Now . . . This all happened 27 years ago? What has happened since you discussed with the investigator? Have you been told anything? Because I doubt that this is going to be more than a blip on your reinvestigation. The investigator is REQUIRED to research anything that shows up so he or she is just doing her job. The investigator isn’t making any judgements, they just follow and report the facts.

So, your biggest problem now isn’t the arrest and conviction from 27 years ago, it’s that you “continue to deny that you were arrested even after being presented with contrary information.” Even at that, you should, very likely, be OK. Unless . . . You were required to have reported the arrest and/or conviction during prior investigations.

1 Like

Thanks Ed. This is the first investigation in 20 years in which this has come up. I did as you previously suggested and did some reaearch. Clearance lawyer stated that this does constitute an arrest, the actual police dept where this happened stated that it depends-and they dont have the report anymore-if there was one. I was deemed suitable in 2013 by my current agency and have been told repeatedly that reinvestigations here ONLY take into account a five year period. At any rate, if this comes up, or I am asked about this ever again…the first thing out of my mouth will be I was arrested. When she called me, I didnt want to change my story, since her definition of what happened was different. She actually asked again during the call if I was handcuffed? What was I supposed to do…say yes? I get it, and know how to respond from now on. Thanks!

Should I contact the investigator and tell her what I have learned?

No . . . Why would you say that you were handcuffed if you were not? The problem is that you were arrested, by definition. It doesn’t matter that you have been told that RIs only cover the last five years. It’s not true. The issue at hand is that you didn’t report this arrest or the conviction (which may not have been required since it would appear to have been a misdemeanor, during previous investigations and you should have.

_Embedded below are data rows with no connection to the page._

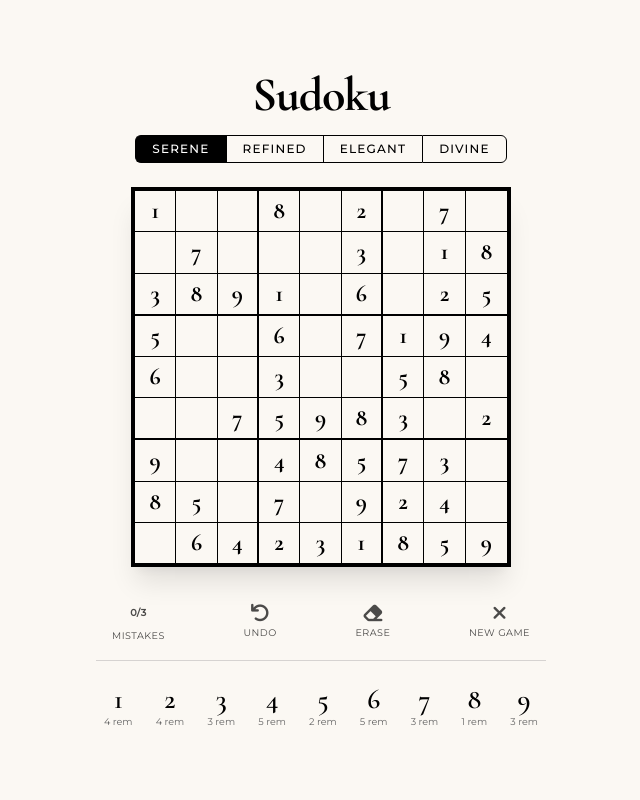
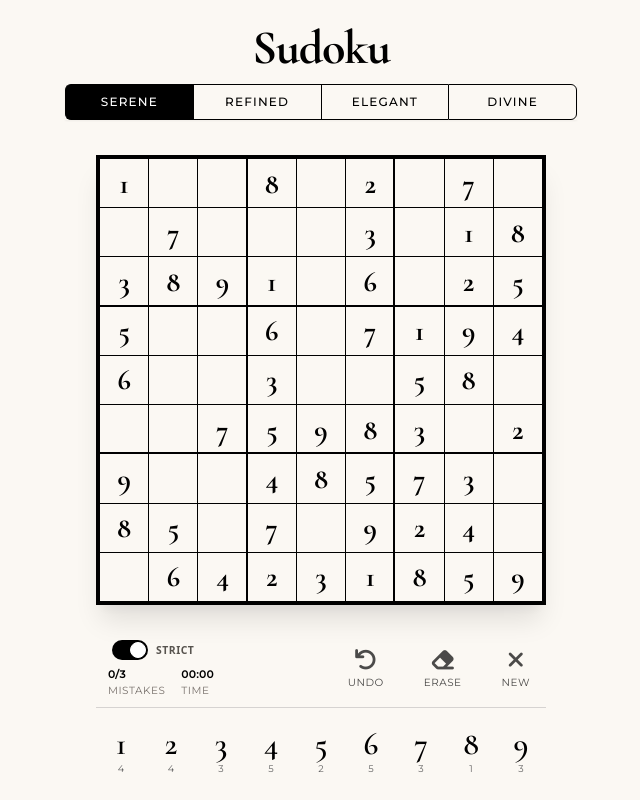
Before and after one commit to Divine-Sudoku/Divine-Sudoku.github.io, a plain HTML site: page index.html in a window 1280 px wide. Shown: the whole page, without its empty margins (319-959 px from the left). Drawn offline with nearby package versions, Linux system fonts and the light colour scheme.

Commit message:
Enhance mobile responsiveness and game features
Updated viewport settings for mobile responsiveness, adjusted cell font size, and improved game overlay handling. Added strict mode toggle functionality and enhanced timer management.

```diff
--- a/index.html
+++ b/index.html
@@ -2,7 +2,8 @@
 <html lang="en">
 <head>
     <meta charset="UTF-8">
-    <meta name="viewport" content="width=device-width, initial-scale=1.0">
+    <!-- Updated viewport for mobile: prevents zooming and ensures correct scaling -->
+    <meta name="viewport" content="width=device-width, initial-scale=1.0, maximum-scale=1.0, user-scalable=no">
     <title>Classy Sudoku</title>
     <script src="https://cdn.tailwindcss.com"></script>
     <link href="https://cdnjs.cloudflare.com/ajax/libs/font-awesome/6.0.0/css/all.min.css" rel="stylesheet">
@@ -18,39 +19,52 @@
             --error: #fecaca;
         }
 
+        /* Prevent tap highlight flicker on mobile & global selection reset */
+        * {
+            -webkit-tap-highlight-color: transparent;
+            user-select: none;
+            -webkit-user-select: none;
+        }
+
         body {
             background-color: var(--paper);
-            font-family: 'Cormorant Garamond', serif; /* Default to Serif for that classy look */
+            font-family: 'Cormorant Garamond', serif;
             color: var(--ink);
+            /* Use dynamic viewport height for better mobile browser support */
             height: 100vh;
+            height: 100dvh;
             overflow: hidden;
             display: flex;
             flex-direction: column;
+            justify-content: space-between; /* Distribute space vertically */
         }
 
         .font-sans {
             font-family: 'Montserrat', sans-serif;
         }
 
-        /* The Grid Logic */
+        /* --- GRID SYSTEM --- */
         .sudoku-container {
             display: block;
             margin: 0 auto;
-            border: 4px solid var(--ink); /* Thick outer frame */
-            background-color: var(--paper); /* Background matches cells */
+            border: 4px solid var(--ink);
+            background-color: var(--ink);
             padding: 0;
             width: 100%;
-            max-width: 450px;
+            max-width: 450px; /* Max width for tablets/desktop */
+            /* Touch action none prevents scrolling when dragging on the board */
+            touch-action: none;
             box-shadow: 0 20px 25px -5px rgba(0, 0, 0, 0.1), 0 10px 10px -5px rgba(0, 0, 0, 0.04);
+            position: relative;
         }
 
         .sudoku-grid {
             display: grid;
             grid-template-columns: repeat(9, 1fr);
-            /* gap: 0 is important here, borders are handled by cells */
-            gap: 0;
+            gap: 1px;
             width: 100%;
             aspect-ratio: 1;
+            background-color: var(--ink);
         }
 
         .cell {
@@ -58,80 +72,45 @@
             display: flex;
             align-items: center;
             justify-content: center;
-            font-size: 2rem;
+            font-size: 1.8rem; /* Slightly adjusted for better average fit */
             font-weight: 500;
             cursor: pointer;
-            user-select: none;
             position: relative;
-
-            /* Default borders for every cell */
-            border-right: 1px solid var(--ink);
-            border-bottom: 1px solid var(--ink);
-            box-sizing: border-box; /* Ensures borders don't mess up sizing */
-        }
-
-        /* Responsive sizing adjustments */
-        @media (max-height: 800px) {
-            .sudoku-container { max-width: 380px; }
-            .cell { font-size: 1.5rem; }
-        }
-        @media (max-width: 400px) {
-            .sudoku-container { max-width: 340px; }
+            border: none;
+            box-sizing: border-box;
         }
 
         /* --- BORDER LOGIC --- */
-
-        /* 1. Thicker vertical borders for 3x3 box dividers (Cols 3 and 6) */
-        .cell:nth-child(3n) {
-            border-right: 2px solid var(--ink);
+        .cell:nth-child(3n):not(:nth-child(9n))::after {
+            content: '';
+            position: absolute;
+            top: 0; bottom: 0; right: 0;
+            width: 1px;
+            background-color: var(--ink);
+            pointer-events: none;
+            z-index: 10;
         }
 
-        /* 2. Thicker horizontal borders for 3x3 box dividers (Rows 3 and 6) */
-        /* Row 3 indices: 19-27, Row 6 indices: 46-54 */
-        .cell:nth-child(n+19):nth-child(-n+27),
-        .cell:nth-child(n+46):nth-child(-n+54) {
-            border-bottom: 2px solid var(--ink);
+        .cell:nth-child(n+19):nth-child(-n+27)::before,
+        .cell:nth-child(n+46):nth-child(-n+54)::before {
+            content: '';
+            position: absolute;
+            left: 0; right: 0; bottom: 0;
+            height: 1px;
+            background-color: var(--ink);
+            pointer-events: none;
+            z-index: 10;
         }
 
-        /* 3. Remove outer right border for the last column (Col 9) to fit container */
-        .cell:nth-child(9n) {
-            border-right: none;
-        }
+        /* Cell States */
+        .cell.initial { font-weight: 700; color: var(--ink); }
+        .cell.user-input { color: #4b5563; font-family: 'Cormorant Garamond', serif; }
+        .cell.selected { background-color: var(--selected) !important; }
+        .cell.highlight-same { background-color: var(--same-number); }
+        .cell.highlight-related { background-color: var(--highlight); }
+        .cell.error { background-color: var(--error); color: #991b1b; }
 
-        /* 4. Remove outer bottom border for the last row (Row 9, indices 73-81) */
-        .cell:nth-child(n+73) {
-            border-bottom: none;
-        }
-
-        /* States */
-        .cell.initial {
-            font-weight: 700;
-            color: var(--ink);
-        }
-
-        .cell.user-input {
-            color: #4b5563; /* Dark gray for user input */
-            font-family: 'Cormorant Garamond', serif;
-        }
-
-        .cell.selected {
-            background-color: var(--selected) !important;
-        }
-
-        .cell.highlight-same {
-            background-color: var(--same-number);
-        }
-
-        .cell.highlight-related {
-            background-color: var(--highlight);
-        }
-
-        .cell.error {
-            background-color: var(--error);
-            color: #991b1b;
-        }
-
-        /* Difficulty Buttons */
+        /* UI Elements */
         .diff-btn {
             border: 1px solid var(--ink);
             background: transparent;
@@ -141,18 +120,13 @@
             font-size: 0.75rem;
             text-transform: uppercase;
             letter-spacing: 0.1em;
-            padding: 0.25rem 1rem;
+            padding: 0.5rem 1rem; /* Larger tap target */
             transition: all 0.2s;
+            flex: 1; /* Distribute width evenly */
         }
-        .diff-btn:hover {
-            background-color: rgba(0,0,0,0.05);
-        }
-        .diff-btn.active {
-            background-color: var(--ink);
-            color: white;
-        }
+        .diff-btn:hover { background-color: rgba(0,0,0,0.05); }
+        .diff-btn.active { background-color: var(--ink); color: white; }
 
-        /* Bottom Controls */
         .tool-btn {
             display: flex;
             flex-direction: column;
@@ -162,27 +136,29 @@
             color: var(--ink);
             opacity: 0.7;
             transition: opacity 0.2s;
+            padding: 0.5rem; /* Larger tap target */
         }
-        .tool-btn:hover { opacity: 1; }
-        .tool-btn i { font-size: 1.2rem; margin-bottom: 2px; }
+        .tool-btn:active { opacity: 1; transform: scale(0.95); }
+        .tool-btn i { font-size: 1.4rem; margin-bottom: 2px; }
         .tool-btn span {
             font-family: 'Montserrat', sans-serif;
-            font-size: 0.6rem;
+            font-size: 0.65rem;
             text-transform: uppercase;
             letter-spacing: 0.05em;
         }
 
-        /* Number Strip */
         .num-btn {
             display: flex;
             flex-direction: column;
             align-items: center;
             cursor: pointer;
             transition: transform 0.1s;
+            padding: 0.5rem 0.2rem; /* Vertical padding for easier tapping */
+            flex: 1; /* Even distribution */
         }
         .num-btn:active { transform: scale(0.9); }
         .num-btn .number {
-            font-size: 1.75rem;
+            font-size: 2rem; /* Larger numbers */
             font-weight: 600;
             line-height: 1;
         }
@@ -194,23 +170,52 @@
         }
         .num-btn.completed { opacity: 0.2; pointer-events: none; }
 
-        /* Animations */
+        .game-overlay {
+            position: absolute;
+            inset: 0;
+            background-color: rgba(255, 255, 255, 0.95);
+            z-index: 50;
+            display: none;
+            flex-direction: column;
+            align-items: center;
+            justify-content: center;
+            text-align: center;
+            padding: 1.5rem;
+            backdrop-filter: blur(4px);
+        }
+        .game-overlay.flex { display: flex; }
+
         @keyframes fade-in {
             from { opacity: 0; transform: translateY(10px); }
             to { opacity: 1; transform: translateY(0); }
         }
-        .animate-fade-in {
-            animation: fade-in 0.5s ease-out forwards;
+        .animate-fade-in { animation: fade-in 0.5s ease-out forwards; }
+
+        /* Mobile Specific Query for small screens */
+        @media (max-width: 400px) {
+            .sudoku-container { width: 96%; } /* Add slight margin on sides */
+            .cell { font-size: 1.4rem; }
+            h1 { font-size: 2.5rem; margin-bottom: 0.5rem; }
+            .tool-btn span { display: none; } /* Hide labels on very small screens if needed, or keep small */
+            .tool-btn i { font-size: 1.2rem; }
+            .diff-btn { padding: 0.4rem 0.2rem; font-size: 0.6rem; letter-spacing: 0; }
+        }
+
+        /* Landscape handling */
+        @media (max-height: 600px) and (orientation: landscape) {
+            body { flex-direction: row; padding: 1rem; align-items: center; }
+            .sudoku-container { height: 90vh; width: 90vh; max-width: none; }
+            header { display: none; } /* Hide header in short landscape to fit game */
         }
     </style>
 </head>
-<body class="items-center justify-center p-4">
+<body class="p-2 sm:p-4">
 
-    <!-- Header -->
-    <header class="text-center mb-6 w-full max-w-lg animate-fade-in">
-        <h1 class="text-5xl font-bold text-black mb-4 tracking-tight">Sudoku</h1>
+    <!-- Header Section -->
+    <header class="text-center w-full max-w-lg mx-auto animate-fade-in pt-2">
+        <h1 class="text-4xl sm:text-5xl font-bold text-black mb-3 tracking-tight">Sudoku</h1>
 
-        <div class="flex justify-center gap-0">
+        <div class="flex justify-center w-full shadow-sm">
             <button onclick="setDifficulty('easy')" class="diff-btn rounded-l-md border-r-0" id="btn-easy">Serene</button>
             <button onclick="setDifficulty('medium')" class="diff-btn border-r-0" id="btn-medium">Refined</button>
             <button onclick="setDifficulty('hard')" class="diff-btn border-r-0" id="btn-hard">Elegant</button>
@@ -218,33 +223,65 @@
         </div>
     </header>
 
-    <!-- Game Board -->
-    <div id="game-container" class="relative animate-fade-in w-full flex justify-center" style="animation-delay: 0.1s;">
-        <div class="sudoku-container">
+    <!-- Game Board Area - Flex Grow to take available space -->
+    <div id="game-container" class="relative animate-fade-in w-full flex-grow flex flex-col justify-center items-center py-2" style="animation-delay: 0.1s;">
+
+        <div class="sudoku-container relative">
             <div id="grid" class="sudoku-grid">
                 <!-- Cells generated by JS -->
             </div>
-        </div>
 
             <!-- Win Overlay -->
-        <div id="win-overlay" class="hidden absolute inset-0 bg-white/90 z-10 flex-col items-center justify-center text-center p-6 backdrop-blur-sm">
+            <div id="win-overlay" class="game-overlay">
                 <h2 class="text-4xl text-black mb-2 italic">Magnificent</h2>
                 <p class="font-sans text-stone-600 mb-6 uppercase tracking-widest text-xs">Puzzle Complete</p>
-            <button onclick="startNewGame()" class="px-8 py-2 bg-black text-white hover:bg-stone-800 transition font-sans text-sm tracking-widest uppercase">
+                <div id="final-time" class="font-sans text-lg font-bold mb-6"></div>
+                <button onclick="startNewGame()" class="px-8 py-3 bg-black text-white hover:bg-stone-800 transition font-sans text-sm tracking-widest uppercase shadow-lg active:scale-95 transform">
                     Play Again
                 </button>
             </div>
+
+            <!-- Game Over Overlay -->
+            <div id="loss-overlay" class="game-overlay">
+                <h2 class="text-4xl text-black mb-2 italic">Game Over</h2>
+                <p class="font-sans text-stone-600 mb-6 uppercase tracking-widest text-xs">Too many mistakes</p>
+                <button onclick="startNewGame()" class="px-8 py-3 bg-black text-white hover:bg-stone-800 transition font-sans text-sm tracking-widest uppercase shadow-lg active:scale-95 transform">
+                    Try Again
+                </button>
+            </div>
+        </div>
     </div>
 
-    <!-- Controls -->
-    <div class="w-full max-w-[450px] mt-8 animate-fade-in flex flex-col gap-6" style="animation-delay: 0.2s;">
+    <!-- Controls Section - Sticks to bottom comfortably -->
+    <div class="w-full max-w-[450px] mx-auto animate-fade-in flex flex-col gap-3 pb-safe" style="animation-delay: 0.2s;">
 
         <!-- Tools Row -->
-        <div class="flex justify-between px-4 border-b border-stone-300 pb-4">
-            <div class="tool-btn cursor-default">
-                <span class="text-lg font-bold" id="mistakes-display">0/3</span>
-                <span>Mistakes</span>
+        <div class="flex justify-between items-end px-2 border-b border-stone-300 pb-2">
+
+            <div class="flex flex-col items-start gap-1">
+                <!-- Toggle Switch for Strict Mode -->
+                <div class="flex items-center gap-2 mb-1 pl-2">
+                    <label class="relative inline-flex items-center cursor-pointer tap-highlight-transparent">
+                        <input type="checkbox" id="strict-mode-toggle" class="sr-only peer" checked onchange="toggleStrictMode()">
+                        <div class="w-9 h-5 bg-gray-300 peer-focus:outline-none rounded-full peer peer-checked:after:translate-x-full peer-checked:after:border-white after:content-[''] after:absolute after:top-[2px] after:left-[2px] after:bg-white after:border-gray-300 after:border after:rounded-full after:h-4 after:w-4 after:transition-all peer-checked:bg-black shadow-inner"></div>
+                        <span class="ml-2 font-sans text-[0.65rem] uppercase tracking-wider text-stone-600 font-bold">Strict</span>
+                    </label>
                 </div>
+
+                <!-- Status Indicators (Mistakes & Time) -->
+                <div class="flex gap-4 pl-1">
+                    <div class="tool-btn cursor-default items-start p-0 opacity-100">
+                        <span class="text-lg font-bold leading-tight" id="mistakes-display">0/3</span>
+                        <span class="text-[0.6rem] text-stone-500">Mistakes</span>
+                    </div>
+                    <div class="tool-btn cursor-default items-start p-0 opacity-100">
+                        <span class="text-lg font-bold leading-tight" id="timer-display">00:00</span>
+                        <span class="text-[0.6rem] text-stone-500">Time</span>
+                    </div>
+                </div>
+            </div>
+
+            <div class="flex gap-2 sm:gap-6">
                 <button onclick="undo()" class="tool-btn">
                     <i class="fas fa-undo"></i>
                     <span>Undo</span>
@@ -255,12 +292,13 @@
                 </button>
                 <button onclick="startNewGame()" class="tool-btn">
                     <i class="fas fa-times"></i>
-                <span>New Game</span>
+                    <span>New</span>
                 </button>
             </div>
+        </div>
 
-        <!-- Numbers Row -->
-        <div class="flex justify-between items-end px-2" id="numpad">
+        <!-- Numbers Row (Larger for mobile) -->
+        <div class="flex justify-between items-end w-full" id="numpad">
             <!-- Generated by JS -->
         </div>
 
@@ -275,7 +313,12 @@
         selected: null,
         difficulty: 'easy',
         mistakes: 0,
-        history: []
+        history: [],
+        gameOver: false,
+        strictMode: true,
+        timer: 0,
+        timerInterval: null,
+        isTimerRunning: false
     };
 
     const DIFFICULTY_HOLES = {
@@ -288,6 +331,10 @@
     // --- Core Logic: Sudoku Generation ---
 
     function generateSudoku() {
+        stopTimer();
+        STATE.timer = 0;
+        updateTimerUI();
+
         const grid = Array(81).fill(0);
         fillDiagonalBox(grid, 0);
         fillDiagonalBox(grid, 4);
@@ -310,9 +357,16 @@
         STATE.mistakes = 0;
         STATE.history = [];
         STATE.selected = null;
+        STATE.gameOver = false;
+
+        const toggleEl = document.getElementById('strict-mode-toggle');
+        if(toggleEl) STATE.strictMode = toggleEl.checked;
 
         renderBoard();
         updateUI();
+
+        document.getElementById('win-overlay').classList.remove('flex');
+        document.getElementById('loss-overlay').classList.remove('flex');
     }
 
     function fillDiagonalBox(grid, boxIdx) {
@@ -368,10 +422,37 @@
         }
     }
 
+    // --- Timer Logic ---
+
+    function startTimer() {
+        if (STATE.isTimerRunning) return;
+        STATE.isTimerRunning = true;
+        STATE.timerInterval = setInterval(() => {
+            STATE.timer++;
+            updateTimerUI();
+        }, 1000);
+    }
+
+    function stopTimer() {
+        STATE.isTimerRunning = false;
+        if (STATE.timerInterval) {
+            clearInterval(STATE.timerInterval);
+            STATE.timerInterval = null;
+        }
+    }
+
+    function updateTimerUI() {
+        const mins = Math.floor(STATE.timer / 60).toString().padStart(2, '0');
+        const secs = (STATE.timer % 60).toString().padStart(2, '0');
+        const timeString = `${mins}:${secs}`;
+        const timerEl = document.getElementById('timer-display');
+        if (timerEl) timerEl.textContent = timeString;
+        return timeString;
+    }
+
     // --- UI & Interaction ---
 
     function init() {
-        // Create Grid
         const boardEl = document.getElementById('grid');
         boardEl.innerHTML = '';
         for (let i = 0; i < 81; i++) {
@@ -382,7 +463,6 @@
             boardEl.appendChild(cell);
         }
 
-        // Create Number Strip
         const numpadEl = document.getElementById('numpad');
         numpadEl.innerHTML = '';
         for (let i = 1; i <= 9; i++) {
@@ -390,18 +470,20 @@
             btn.className = 'num-btn';
             btn.innerHTML = `
                 <span class="number">${i}</span>
-                <span class="rem" id="count-${i}">9 rem</span>
+                <span class="rem" id="count-${i}">9</span>
             `;
-            btn.onclick = () => inputNumber(i);
+            btn.onclick = (e) => {
+                e.preventDefault(); // Prevent double firing on touch
+                inputNumber(i);
+            };
             numpadEl.appendChild(btn);
         }
 
         setupDifficultyUI();
         generateSudoku();
 
-        // Keyboard support
         document.addEventListener('keydown', (e) => {
-            if (STATE.selected === null) return;
+            if (STATE.selected === null || STATE.gameOver) return;
             const key = e.key;
             if (key >= '1' && key <= '9') inputNumber(parseInt(key));
             if (key === 'Backspace' || key === 'Delete') inputNumber(0);
@@ -430,9 +512,13 @@
     }
 
     function startNewGame() {
-        document.getElementById('win-overlay').classList.add('hidden');
-        document.getElementById('win-overlay').classList.remove('flex');
         generateSudoku();
+    }
+
+    function toggleStrictMode() {
+        const toggleEl = document.getElementById('strict-mode-toggle');
+        STATE.strictMode = toggleEl.checked;
+        updateUI();
     }
 
     function renderBoard() {
@@ -440,7 +526,7 @@
         cells.forEach((cell, i) => {
             const val = STATE.grid[i];
             cell.textContent = val === 0 ? '' : val;
-            cell.className = 'cell'; // Reset
+            cell.className = 'cell';
 
             if (STATE.initial[i]) cell.classList.add('initial');
             else if (val !== 0) cell.classList.add('user-input');
@@ -477,7 +563,7 @@
             const el = document.getElementById(`count-${i}`);
             const btn = el.parentElement;
 
-            el.textContent = remaining > 0 ? `${remaining} rem` : '✓';
+            el.textContent = remaining > 0 ? `${remaining}` : '✓';
 
             if (remaining <= 0) {
                 btn.classList.add('completed');
@@ -486,33 +572,43 @@
             }
         }
 
-        if (!STATE.grid.includes(0) && STATE.mistakes < 3) {
+        if (!STATE.grid.includes(0) && (STATE.mistakes < 3 || !STATE.strictMode) && !STATE.gameOver) {
             let isCorrect = true;
             for(let i=0; i<81; i++) {
                 if(STATE.grid[i] !== STATE.solution[i]) isCorrect = false;
             }
             if(isCorrect) {
+                STATE.gameOver = true;
+                stopTimer();
+                const finalTime = updateTimerUI();
+                document.getElementById('final-time').textContent = `Time: ${finalTime}`;
+
                 setTimeout(() => {
-                    const winEl = document.getElementById('win-overlay');
-                    winEl.classList.remove('hidden');
-                    winEl.classList.add('flex');
+                    document.getElementById('win-overlay').classList.add('flex');
                 }, 500);
             }
         }
     }
 
     function selectCell(idx) {
+        if (STATE.gameOver) return;
         STATE.selected = idx;
         renderBoard();
     }
 
     function moveSelection(delta) {
+        if (STATE.gameOver) return;
         let newIdx = STATE.selected + delta;
         if (newIdx >= 0 && newIdx < 81) selectCell(newIdx);
     }
 
     function inputNumber(num) {
-        if (STATE.selected === null) return;
+        if (STATE.selected === null || STATE.gameOver) return;
+
+        if (!STATE.isTimerRunning && !STATE.gameOver) {
+            startTimer();
+        }
+
         const idx = STATE.selected;
         if (STATE.initial[idx]) return;
 
@@ -537,7 +633,13 @@
                 cell.textContent = '';
             }, 500);
 
-            // Optional: Game Over could go here
+            if (STATE.strictMode && STATE.mistakes >= 3) {
+                STATE.gameOver = true;
+                stopTimer();
+                setTimeout(() => {
+                    document.getElementById('loss-overlay').classList.add('flex');
+                }, 700);
+            }
         } else {
             STATE.grid[idx] = num;
             renderBoard();
@@ -549,7 +651,7 @@
     }
 
     function undo() {
-        if (STATE.history.length === 0) return;
+        if (STATE.history.length === 0 || STATE.gameOver) return;
         const lastMove = STATE.history.pop();
         STATE.grid[lastMove.idx] = lastMove.oldVal;
         STATE.selected = lastMove.idx;
@@ -557,7 +659,12 @@
     }
 
     function updateUI() {
-        document.getElementById('mistakes-display').textContent = `${STATE.mistakes}/3`;
+        const display = document.getElementById('mistakes-display');
+        if (STATE.strictMode) {
+            display.textContent = `${STATE.mistakes}/3`;
+        } else {
+            display.textContent = `${STATE.mistakes}`;
+        }
     }
 
     window.onload = init;
```
Lines whose indentation alone changed are shown as unchanged.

The fact that you, reasonably, believed that you were not arrested IS a mitigating factor for the failure to report the arrest. If the charge and conviction are an issue, you clearly should have know about and reported those. Mitigation will be more difficult but, I think that you should still be able to clear because of the time that has passed. It will just be more difficult.

1 Like

Hi Ed-I reported it. Under the question regarding have you EVER been convicted of a domestic issue-I said yes. The new supplemental form ask a new question. Due to the word EVER. In my past investigations, it was outside fhe timeframe.

A quick stop to an urban myth - your federal background investigation, to include the adjudication, can involve information more than five years ago. This is especially true if the incident/issue/arrest was not adjudicated during a previous investigation and/or if the new investigation is for a higher risk position.

With that disclaimer - the time factor still comes into play. The longer since the last similar behavior, the better off you are in adjudication. Please note, I did not say that the older issue would not cause you pain, just that time is a common mitigating factor.


Thank you very much!